This week a second source confirms allegations that I relayed to you before: that Council member-at-large Adam Dread skirted open meeting laws by conducting public business in private correspondence with other Council members. John Spragens of the Nashville Scene reports from Mr. Dread's private e-mail correspondence that he lobbied members of Eric's Eleven to cut three unnamed budget items from the proposed budget.

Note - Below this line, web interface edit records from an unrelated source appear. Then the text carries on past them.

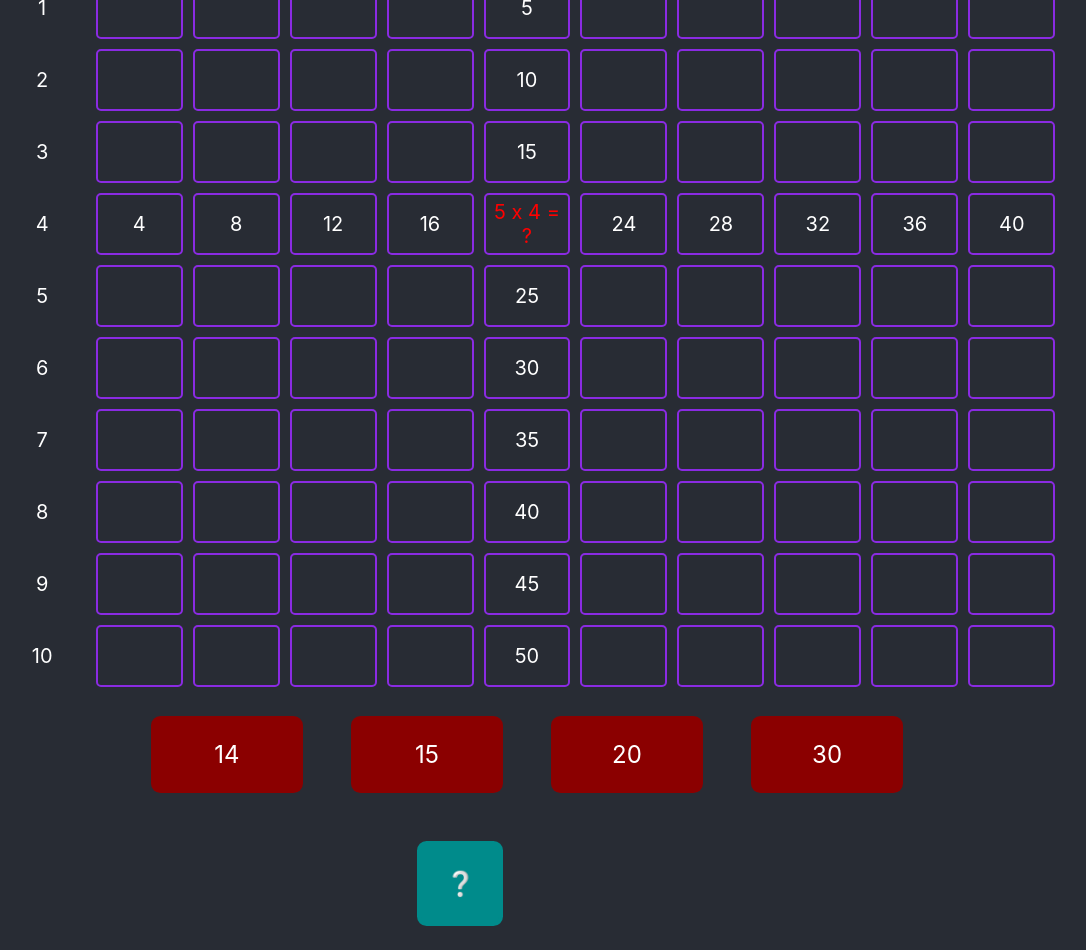
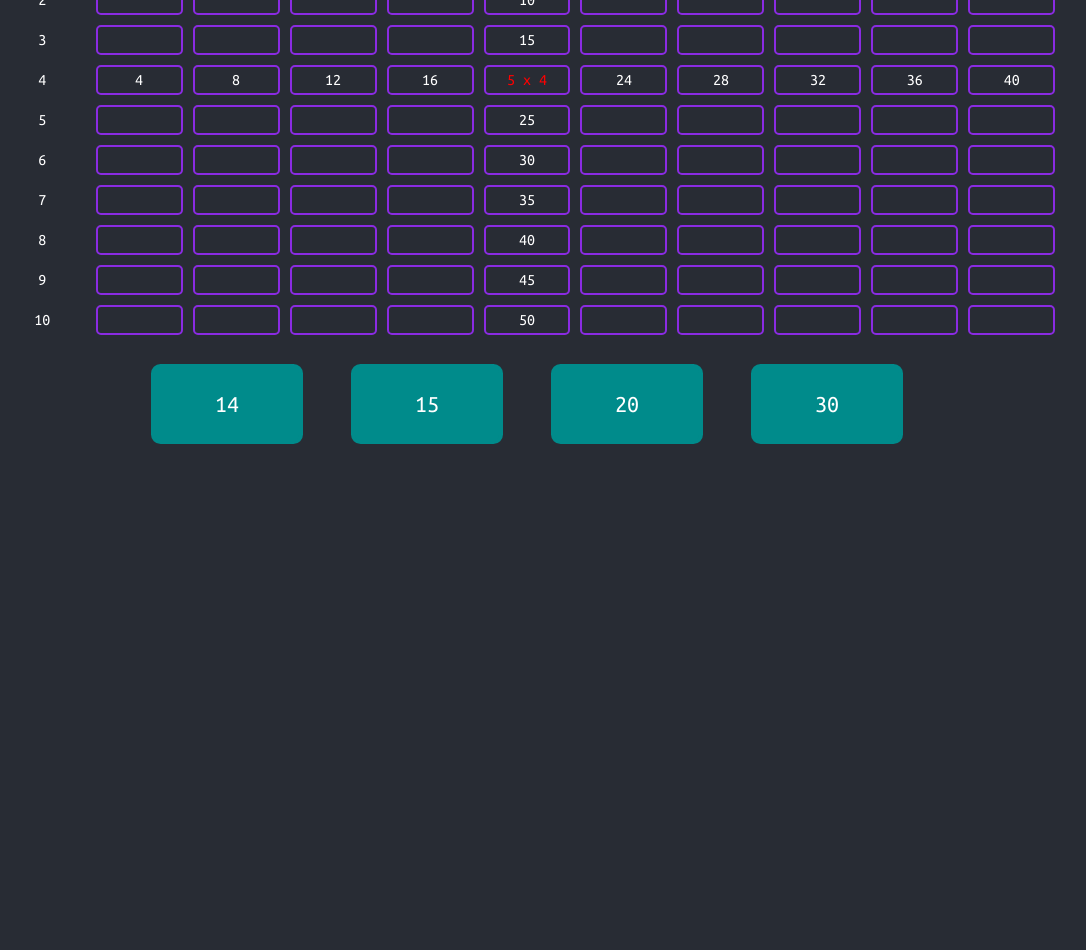
Before and after one commit to imaman/smart-bee, a React (Create React App) app: page / in a window 1280 px wide. Shown: the part 100-1050 px from the top of the page, without its empty margins (113-1199 px from the left). After the commit the page ends 800 px from the top, so only its background shows below. Built offline with nearby package versions, Linux system fonts and the light colour scheme.

Commit message:
retire the check button; use ubuntu-mono font

```diff
--- a/public/index.html
+++ b/public/index.html
@@ -2,6 +2,9 @@
 <html lang="en">
   <head>
     <meta charset="utf-8" />
+    <link rel="preconnect" href="https://fonts.googleapis.com">
+    <link rel="preconnect" href="https://fonts.gstatic.com" crossorigin>
+    <link href="https://fonts.googleapis.com/css2?family=Ubuntu+Mono&display=swap" rel="stylesheet">
     <link rel="icon" href="%PUBLIC_URL%/favicon.ico" />
     <meta name="viewport" content="width=device-width, initial-scale=1" />
     <meta name="theme-color" content="#000000" />
--- a/src/App.css
+++ b/src/App.css
@@ -2,6 +2,7 @@
 body {
   background-color: #282c34;
   text-align: center;
+  font-family: 'Ubuntu Mono', monospace;
 }
 
 .app {
--- a/src/board.css
+++ b/src/board.css
@@ -17,7 +17,7 @@
   border-color: blueviolet;
   margin: 5px;
   padding: 5px;
-  font-size: 2.5vh;
+  font-size: 2vh;
 }
 
 
--- a/src/board.tsx
+++ b/src/board.tsx
@@ -14,7 +14,7 @@ export function Board(props: {callback: (x: number, y: number) => 'none' | 'solv
     }
 
     if (s === 'ask') {
-      return <div key={x*y} className="cell ask">{`${x} x ${y} = ?`}</div>
+      return <div key={x*y} className="cell ask">{`${x} x ${y}`}</div>
     }
 
     if (s === 'solve') {
--- a/src/solution-panel.css
+++ b/src/solution-panel.css
@@ -18,11 +18,23 @@
   margin: 1em;
   padding: 1em;
   border-radius: .4em;
-  background-color: darkred;
+  background-color: darkcyan;
+  border-color: darkcyan;
+  border-style: solid;
+  border-width: 0.2em;
   cursor: pointer;
 }
 
+.candidate-answer:hover {
+  border-color: bisque;
+}
+
+.candidate-answer:active {
+  background-color: rgb(3, 82, 82)
+}
+
 .candidate-answer.selected {
+  border-color: darkblue;
   background-color: darkblue;
 }
 
--- a/src/solution-panel.tsx
+++ b/src/solution-panel.tsx
@@ -9,12 +9,11 @@ export function SolutionPanel(props: {answers: number[]}) {
   const [isCorrect, setIsCorrect] = useState<'yes'|'no'|'unset'>('unset')
 
   const clicked = (n: number) => {
+    if (isCorrect === 'yes') {
+      return
+    }
     setSelected(n)
-    setIsCorrect('unset')
-  }
-
-  const checkClicked = () => {
-    if (selected === props.answers[0]) {
+    if (n === props.answers[0]) {
       setIsCorrect('yes')
       setTimeout(() => {
         window.location.reload()
@@ -23,12 +22,11 @@ export function SolutionPanel(props: {answers: number[]}) {
       setIsCorrect('no')
     }
   }
+
   return <div className="solution-panel">
     <div className='candidates'>
       {sorted.map(at => <div className={'candidate-answer ' + (selected === at ? 'selected' : '')} key={at} onClick={() => clicked(at)}>{at}</div>)}
     </div>
-    <div className="check" onClick={checkClicked}>❔</div>
-    <div className="conclusion">{isCorrect === 'yes' ? '☑️' : isCorrect === 'no' ? '✘' : ''}</div>
     {isCorrect === 'yes' ? <Confetti gravity={0.5}/> : <></>}
   </div>
 }
```
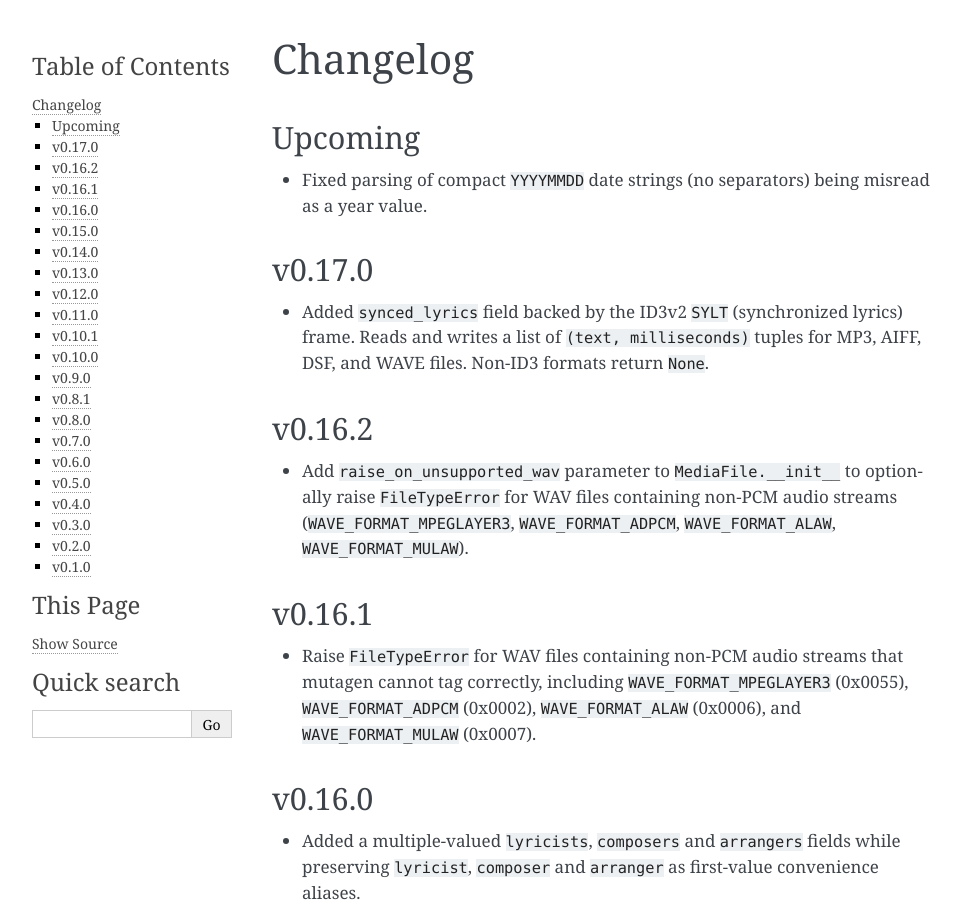
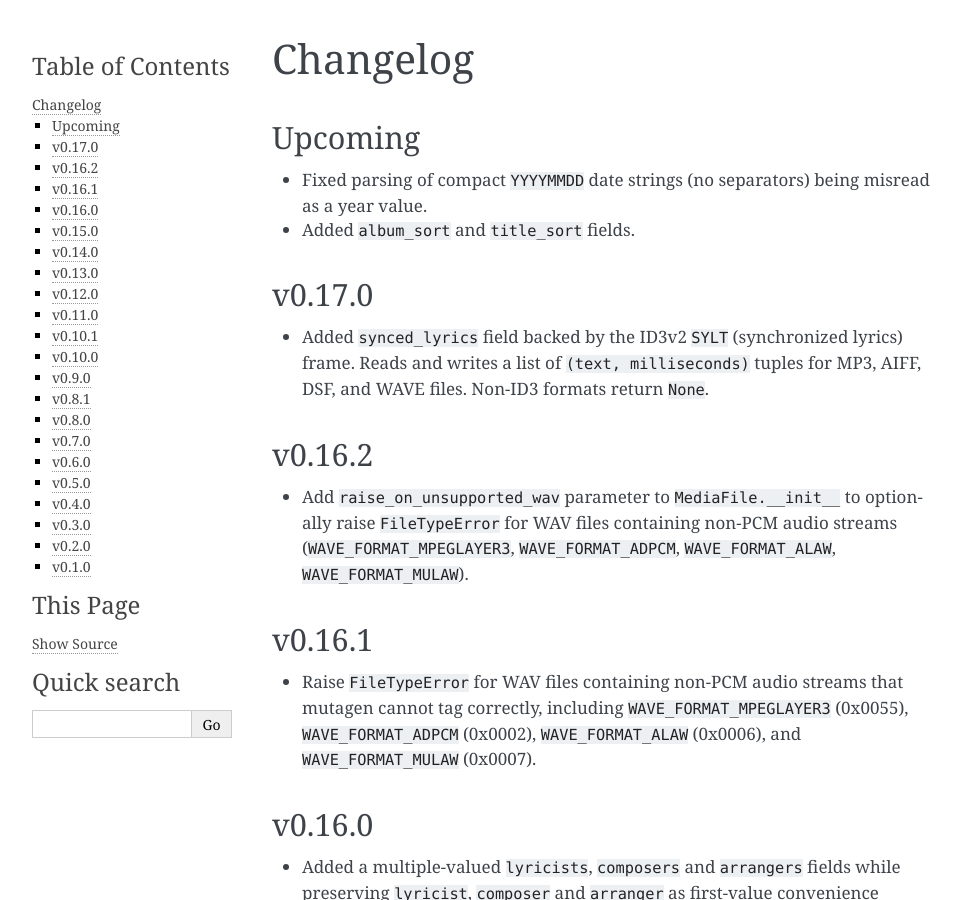
Before and after one commit to beetbox/mediafile, a Sphinx documentation site: the page built from docs/changelog.rst, in a window 1280 px wide and 900 px high. Shown: the whole window, without its empty margins (148-1108 px from the left). Built offline with Sphinx 7.4.7, drawn with Linux system fonts in a browser that asks for light colours.

Commit message:
Add changelog entry for album_sort and title_sort

```diff
--- a/docs/changelog.rst
+++ b/docs/changelog.rst
@@ -6,6 +6,7 @@ Upcoming
 
 - Fixed parsing of compact ``YYYYMMDD`` date strings (no separators) being
   misread as a year value.
+- Added ``album_sort`` and ``title_sort`` fields.
 
 v0.17.0
 -------
```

Not only did Mr. Dread fail to make public his specific intentions, but he defended his backroom meetings with other Council members--which he personally assured me he did not have--by saying that the rooms where they met were accessible to the public. So, if you just happened to be walking by the Council Chambers one of those days (you would not know which day it was because the meetings were not publicized), and you happened to be psychic or just lucky, and you stumbled in to one of those meeting rooms, then--and only then--would you, Jane or John Q. Public, have been privy to the budget discussions. I have to wonder what the Council members responses would have been should any member of the public just happened to find their way against all odds to these discussions.
Let's get back to Mr. Dread's denial to me of private discussions. He wrote me, "When asked by another Councilmember if I could support a cost of living budget, and attend a press conference, I replied in the affirmative. Period. [Emphasis mine]." I figured that his punctuation was protesting way too much; it told me that Mr. Dread was not speaking plainly to me. Spragens's new information on Mr. Dread confirms exactly what I concluded before: the Council member is either too cocky or too afraid to publicly acknowledge that the private discussions took place. Either way, he's simply being evasive. This is one more reason why Mr. Dread needs to be dropped in the next elections.
And you simply must read Spragens's article to see Council member Charlie Tygard's cheerleading e-mails to Eric's Eleven. Remember: Mr. Tygard is the council member who moved to defer a resolution on adopting the Ethics Task Force's recommendations to September. After reading his e-mails, I have to believe that Mr. Tygard would just as soon see those recommendations deferred forever. He doesn't strike me as the ethical type.